Five stories comprise the first part; three stories, featuring the same central characters comprise the second part. All eight stories, but the first five especially, are thematically related. They trace the lives of Bengalis who have moved to the United States. They experience a disconnection in their new lives. Many adults struggle to hold on to what they once knew, their circle of friends being largely other Bengali expatriates who are strangers in a strange land. The children, often born in the United States, are more connected to the States. The Bengali culture is slipping way with each succeeding generation. Parents consider India as "home," while the children only endure those repeated trips back there. "Home" for children is where they now live, a home with a new set of mores, language, dress, and relationships. There is a definite generational conflict. The children seldom read or speak Bengali. They serve as "cultural translators" for their parents in this new land, a phenomenon that is happening among any number of immigrant families in schools today.
This first story introduces a minor theme of these stories: the loss of one's mother and its impact on the lives of those who survive.

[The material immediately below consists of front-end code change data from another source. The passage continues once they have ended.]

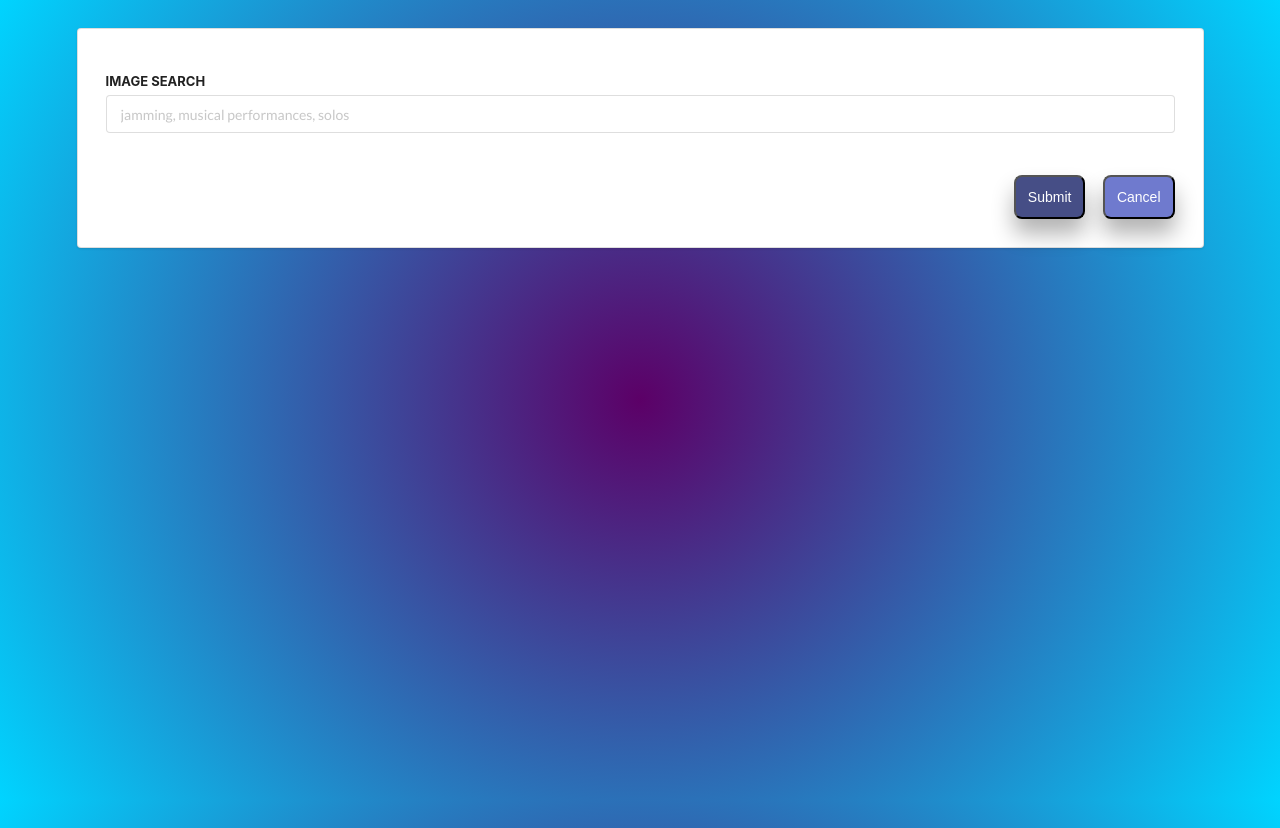
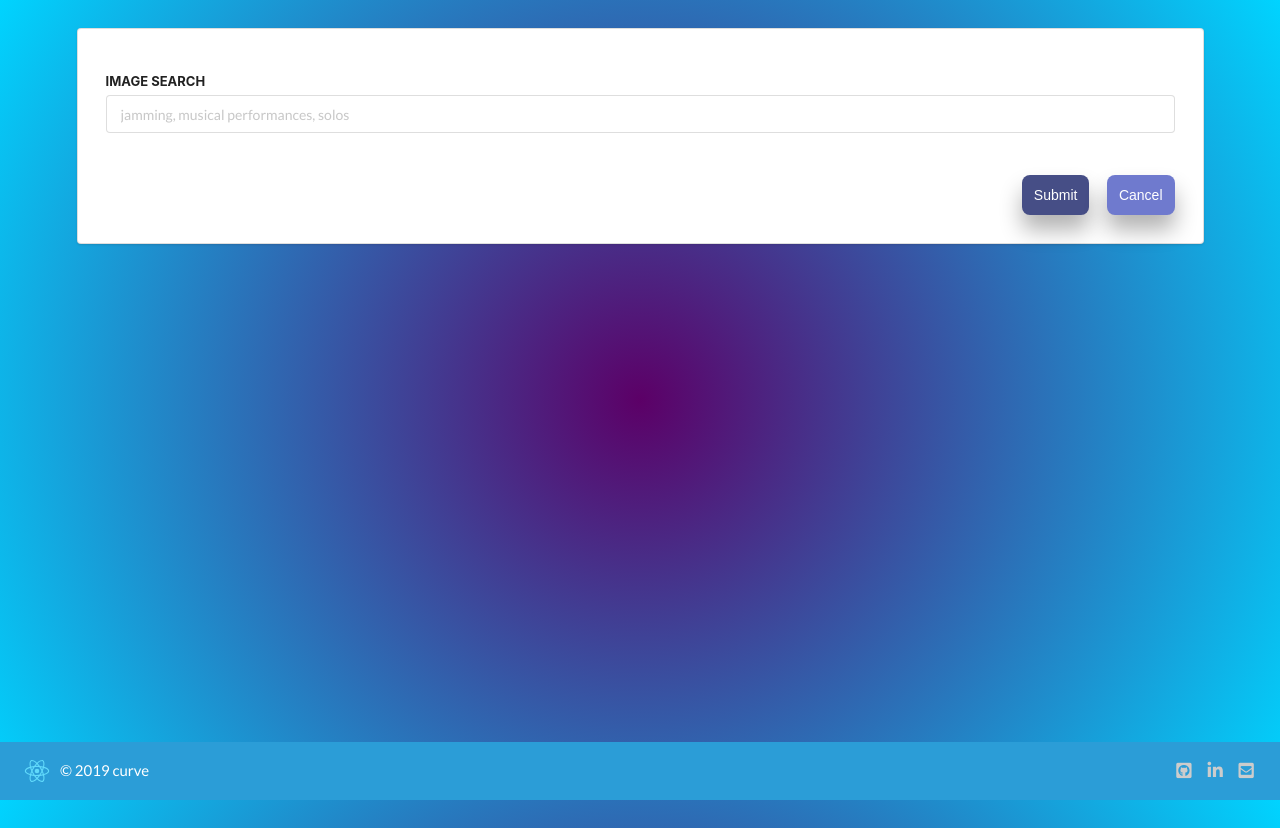
Before and after one commit to curvgrl5000/unsplashed, a React (Create React App) app: page / in a window 1280 px wide. Built offline with nearby package versions, Linux system fonts and the light colour scheme.

Commit message:
updated everything with the footer and inlcuded the tests so far

```diff
--- a/public/index.html
+++ b/public/index.html
@@ -11,6 +11,8 @@
     />
     <link rel="apple-touch-icon" href="logo192.png" />
     <link rel="stylesheet" type="text/css" href="https://cdnjs.cloudflare.com/ajax/libs/semantic-ui/2.4.1/semantic.min.css" />
+    <link rel="stylesheet" href="https://use.fontawesome.com/releases/v5.2.0/css/all.css" integrity="sha384-hWVjflwFxL6sNzntih27bfxkr27PmbbK/iSvJ+a4+0owXq79v+lsFkW54bOGbiDQ" crossorigin="anonymous">
+    <link rel="stylesheet" href="https://cdnjs.cloudflare.com/ajax/libs/font-awesome/4.4.0/css/font-awesome.min.css">
     <!--
       manifest.json provides metadata used when your web app is installed on a
       user's mobile device or desktop. See https://developers.google.com/web/fundamentals/web-app-manifest/
--- a/src/components/App.js
+++ b/src/components/App.js
@@ -2,6 +2,8 @@ import React from 'react';
 import unsplash from '../api/unsplash.js';
 import SearchBar from './SearchBar';
 import ImageList from './imageList';
+import Footer from './footer';
+
 import './app.css';
 
 class App extends React.Component {
@@ -41,6 +43,7 @@ class App extends React.Component {
 	    <div className="ui container tinyForm">
 	      <SearchBar onSubmit={this.onSearchSubmit}/>
 	      <ImageList images={this.state.collection} error={this.state.error}/>
+        <Footer />
 	    </div>
 	  );
 	}
--- a/src/components/app.css
+++ b/src/components/app.css
@@ -1,5 +1,86 @@
 .tinyForm {
 	margin-top: 2rem;
+}
+
+.curve_detail {
+    align-content: center;
+    color: white;
+}
+
+footer{
+    position: fixed;
+    width: 100%;
+    bottom: 0;
+    background-color: #2b9dd7;
+    left: 0;
+    padding: 0 1rem;
+}
+
+
+footer h4 {
+    font-weight: 300;
+}
+
+.info {
+	display: inline-block;
+	font-weight: 300;
+	margin: 0;
+}
+
+.social {
+    float: right;
+    display: inline-block;
+    width: 100%;
+}
+
+.social_bottom {
+    float: right;
+    list-style: none;
+}
+
+li.social-icons {
+    display: inline-block;
+    font-size: 1.25em;
+    padding-right: .5em;
+}
+
+.social-icons a {
+    padding: 1.25rem 0.5rem;
+    color: #fff;
+}
+
+.social-icons a {
+    padding: 1.25rem 0.25rem;
+    color: #ccc;
+}
+
+.social-icons a:hover, .social-icons a:active {
+    color: white;
+}
+
+
+.wag-logo {
+  height: 30px;
+  vertical-align: text-bottom;
+}
+
+img.wag-logo {
+  margin: 1em .125em;
+}
+
+.flex-grid-halves {
+  display: flex;
+  justify-content: flex-end;
+}
+
+.flex-grid-halves .col {
+  width: 50%;
+  display: flex;
+  align-items: center;
+}
+
+.flex-grid-thirds .col {
+  width: 32%;
 }
 
 @media only screen and (max-width: 767px){
--- /dev/null
+++ b/src/components/footer.js
@@ -0,0 +1,28 @@
+import React from 'react';
+import logo from '../logo.svg';
+
+function Footer() {
+
+  return (
+    <>
+      <footer className="curve_detail flex-grid-halves">
+        <div className="col">
+          <img src={logo} className="wag-logo" alt="logo" />
+          <h4 className="info">© 2019 curve</h4>
+        </div>
+
+        <div className="col">
+          <div className="social">
+            <ul className="social_bottom">
+              <li className="social-icons"><a href="https://github.com/curvgrl5000/unsplashed"><span><i className="fab fa-github-square" rel="noopener noreferrer" target="_blank"></i></span></a></li>
+              <li className="social-icons"><a href="https://www.linkedin.com/in/annamendoza/" rel="noopener noreferrer" target="_blank"><span><i className="fab fa-linkedin"></i></span></a></li>
+              <li className="social-icons"><a href="mailto:annamendoza.curve@gmail.com"><span><i className="fab fas fa-envelope-square"target="_blank"></i></span></a></li>
+            </ul>
+          </div>
+        </div>
+      </footer>
+    </>
+  );
+};
+
+export default Footer;
--- a/src/components/imageLayout.css
+++ b/src/components/imageLayout.css
@@ -1,3 +1,8 @@
+.ui.segment {
+    padding: 1em 2em;
+    margin-bottom: 2rem;
+}
+
 .imageLayout{
 	display: grid;
 	grid-template-columns: repeat(auto-fill, minmax(250px, 1fr));
@@ -5,6 +10,7 @@
 	grid-auto-rows: 10px;
 	align-items: flex-start;
 	transition: all 650ms ease-in-out;
+  margin-bottom: 6rem;
 }
 
 .imageParent {
--- a/src/components/searchBar.css
+++ b/src/components/searchBar.css
@@ -15,6 +15,7 @@ input[type="submit"], #cancel {
 	padding: 12px;
 	cursor: pointer;
 	color: white;
+  border: 0;
 }
 
 input[type="submit"]:hover{
```
Also changed, not shown: src/logo.svg (added).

In the first, the father is released from the responsibilities associated with family life. In "A Choice of Accommodations," Amit feels his parents have left him years ago. Now, as he and his American wife Megan return to his prep school for a reunion, he tells a complete stranger that their marriage has "disappeared." Just as they choose the place where they stay for the weekend, they make accommodations in their lives.
Unaccustomed Earth creates a beautifully literate journey that clearly illustrates the power of Jhumpa Lahiri's writing, her sense of community, her ability to create an imagined world as real, as joyous, as painful as Life. Every word fits. Nothing is wasted. Each story creates a unique, self-contained world. Yet, there is always the metaphor of disconnection, disengagement with life in America. And, despite the clear Bengali frame of reference on which each story is hung, these are universal themes: the loss of a parent or spouse, the sense of not fitting in, being ill at ease in a strange society.
There is another quote near the end of "The Custom-House" that seems to illuminate the feelings of those who have left home and must live in a different place:
Born in London, raised in Rhode Island, and now living in Brooklyn with her husband and son, Jhumpa Lahiri is a writer to be reckoned with. She has already won a Pulitzer, a PEN/Hemingway Award for her first collection of short stories. She gathered a New York Times Notable Book notice and Los Angeles Times Book Prize finalist for her first novel. She is a graduate of Barnard and Boston University where she earned the Ph.D. in Renaissance Studies.